The Proctor was a single-engined, low-wing monoplane with seating for three to facilitate the training of Wireless Operators during WW2.
Percival Proctor MKIV NP294
One of just 1,143 built NP294 served as a Wireless Operator trainer for Bomber Command
- Crew 1 / 2
- Length 28 ft 2 in (8.59 m)
- Wingspan 39 ft 6 in (12.04 m)
- Height 7 ft 3 in (2.21 m)
- Wing area 202 ft² (18.77 m²)
- Empty Weight 2,375 lb (1,075 kg)
- Max takeoff weight 3,500 lb (1,588 kg)
- Powerplant 1 × de Havilland Gipsy Queen II driving a 2-bladed propeller, 210 hp (157 kW)
- Maximum speed 139 knots (160 mph, 257 km/h)
- Cruise speed 122 knots (140 mph, 225 km/h)
- Stall speed 42 knots (48 mph, 77 km/h) (flaps down)
- Range 435 nm (500 mi, 805 km)
- Service ceiling 14,000 ft (4,265 m)
- Rate of climb 700 ft/min (3.6 m/s)
The History of this aircraft
A long term restoration project residing at East Kirkby, in the capable hands of the Lincolnshire Aircraft Preservation Society, is Percival P.31 Proctor Mk.IV NP294.This particular model of the successful Proctor family was utilized as a three seat radio trainer during World War II and was equipped with the T/R1154/55 radio installation, mounted in a cradle to the right of the pilot.

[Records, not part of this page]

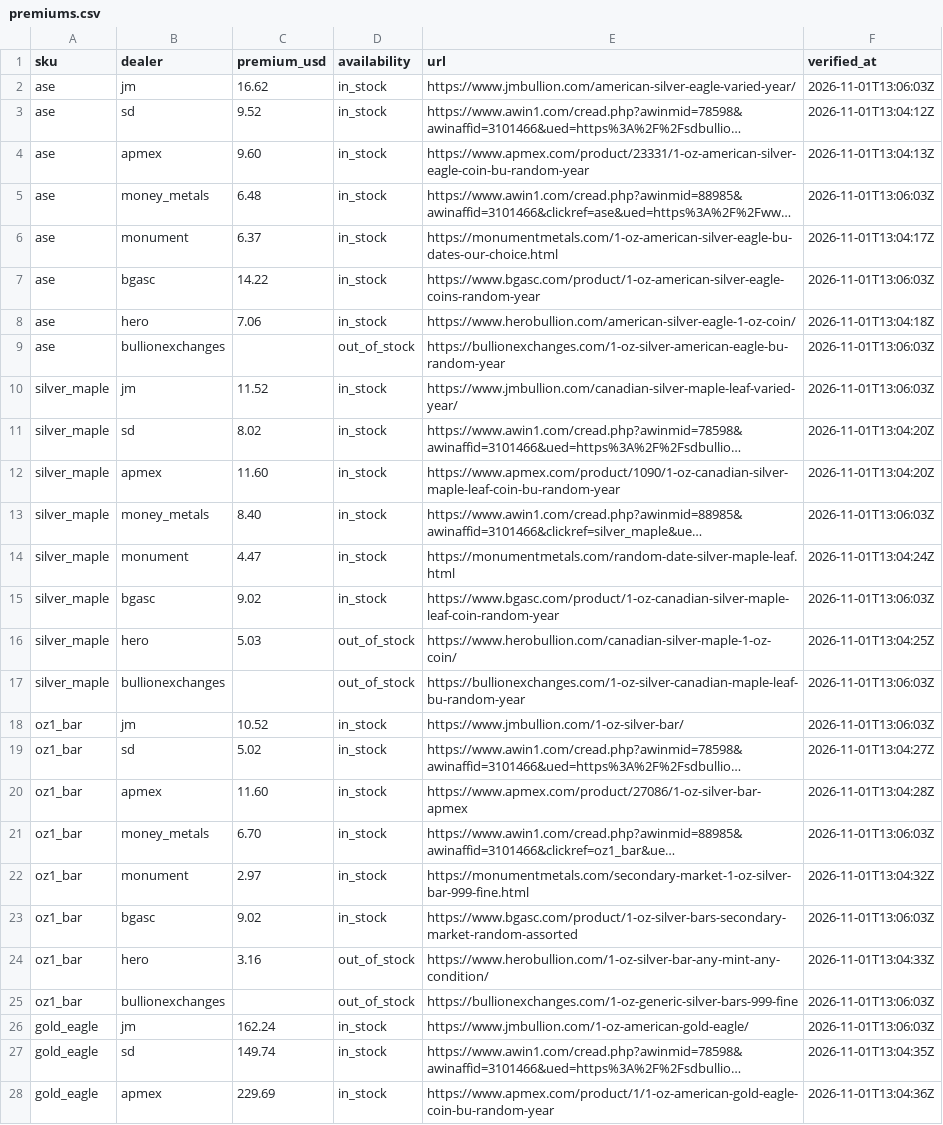
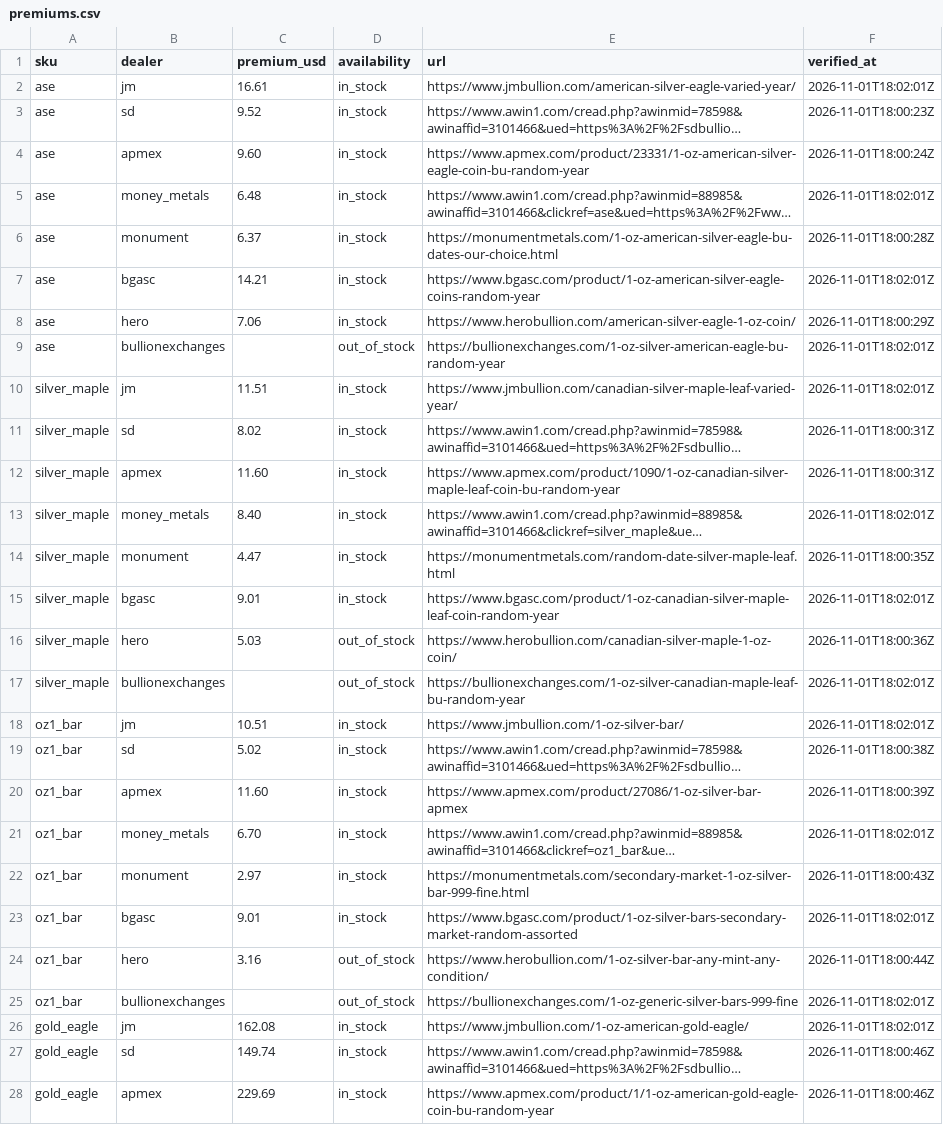
Before and after one commit to cthacke1/troydesk-data, a CSV file: data/premiums.csv, drawn as a sheet; only a part is shown; long unchanged cells end in …; the diff covers the shown part only; the diff names each change by its address in the sheet, - before the commit and + after, or states it on an @@ line.

```diff
--- a/data/premiums.csv
+++ b/data/premiums.csv
-C2 (premium_usd): 16.62
+C2 (premium_usd): 16.61
-F2 (verified_at): 2026-11-01T13:06:03Z
+F2 (verified_at): 2026-11-01T18:02:01Z
-F3 (verified_at): 2026-11-01T13:04:12Z
+F3 (verified_at): 2026-11-01T18:00:23Z
-F4 (verified_at): 2026-11-01T13:04:13Z
+F4 (verified_at): 2026-11-01T18:00:24Z
-F5 (verified_at): 2026-11-01T13:06:03Z
+F5 (verified_at): 2026-11-01T18:02:01Z
-F6 (verified_at): 2026-11-01T13:04:17Z
+F6 (verified_at): 2026-11-01T18:00:28Z
-C7 (premium_usd): 14.22
+C7 (premium_usd): 14.21
-F7 (verified_at): 2026-11-01T13:06:03Z
+F7 (verified_at): 2026-11-01T18:02:01Z
-F8 (verified_at): 2026-11-01T13:04:18Z
+F8 (verified_at): 2026-11-01T18:00:29Z
-F9:F10 (verified_at): 2026-11-01T13:06:03Z
+F9:F10 (verified_at): 2026-11-01T18:02:01Z
-C10 (premium_usd): 11.52
+C10 (premium_usd): 11.51
-F11:F12 (verified_at): 2026-11-01T13:04:20Z
+F11:F12 (verified_at): 2026-11-01T18:00:31Z
-F13 (verified_at): 2026-11-01T13:06:03Z
+F13 (verified_at): 2026-11-01T18:02:01Z
-F14 (verified_at): 2026-11-01T13:04:24Z
+F14 (verified_at): 2026-11-01T18:00:35Z
-C15 (premium_usd): 9.02
+C15 (premium_usd): 9.01
-F15 (verified_at): 2026-11-01T13:06:03Z
+F15 (verified_at): 2026-11-01T18:02:01Z
-F16 (verified_at): 2026-11-01T13:04:25Z
+F16 (verified_at): 2026-11-01T18:00:36Z
-F17:F18 (verified_at): 2026-11-01T13:06:03Z
+F17:F18 (verified_at): 2026-11-01T18:02:01Z
-C18 (premium_usd): 10.52
+C18 (premium_usd): 10.51
-F19 (verified_at): 2026-11-01T13:04:27Z
+F19 (verified_at): 2026-11-01T18:00:38Z
-F20 (verified_at): 2026-11-01T13:04:28Z
+F20 (verified_at): 2026-11-01T18:00:39Z
-F21 (verified_at): 2026-11-01T13:06:03Z
+F21 (verified_at): 2026-11-01T18:02:01Z
-F22 (verified_at): 2026-11-01T13:04:32Z
+F22 (verified_at): 2026-11-01T18:00:43Z
-C23 (premium_usd): 9.02
+C23 (premium_usd): 9.01
-F23 (verified_at): 2026-11-01T13:06:03Z
+F23 (verified_at): 2026-11-01T18:02:01Z
-F24 (verified_at): 2026-11-01T13:04:33Z
+F24 (verified_at): 2026-11-01T18:00:44Z
-F25:F26 (verified_at): 2026-11-01T13:06:03Z
+F25:F26 (verified_at): 2026-11-01T18:02:01Z
-C26 (premium_usd): 162.24
+C26 (premium_usd): 162.08
-F27 (verified_at): 2026-11-01T13:04:35Z
+F27 (verified_at): 2026-11-01T18:00:46Z
-F28 (verified_at): 2026-11-01T13:04:36Z
+F28 (verified_at): 2026-11-01T18:00:46Z
```
Also changed, not shown: 58 edited cells elsewhere in this file, 1 other file.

As you will note from the images below, the radio operator had a footwell within the spar box of the centre section and a third seat was provided behind for a third passenger.
Built in 1944, NP294 is a unique survivor from a batch of 258 Mk.IVs. The aircraft saw wartime service with No.2 Radio School at RAF Yatesbury and No.4 Radio School at RAF Madley. Following retirement from RAF service the aircraft avoided sale on the civil market and interestingly retained its radio training fit until rediscovered lying in a hedge in a private garden near Stockport. The aircraft was apparently being used as a child’s plaything!
Currently on public display in the United Kingdom are two other military Proctors, both examples of the Mk.III; the Royal Air Force Museum, Hendon has Z7197 and the Imperial War Museum at Duxford has LZ766.
Although a long term restoration project, NP294 is making steady progress thanks to Tim Stone, who is currently focusing on the restoration of the port wing. The aircraft will eventually go on display in the main hangar, alongside Avro Lancaster NX611, and very much in the future, Hampden AE436.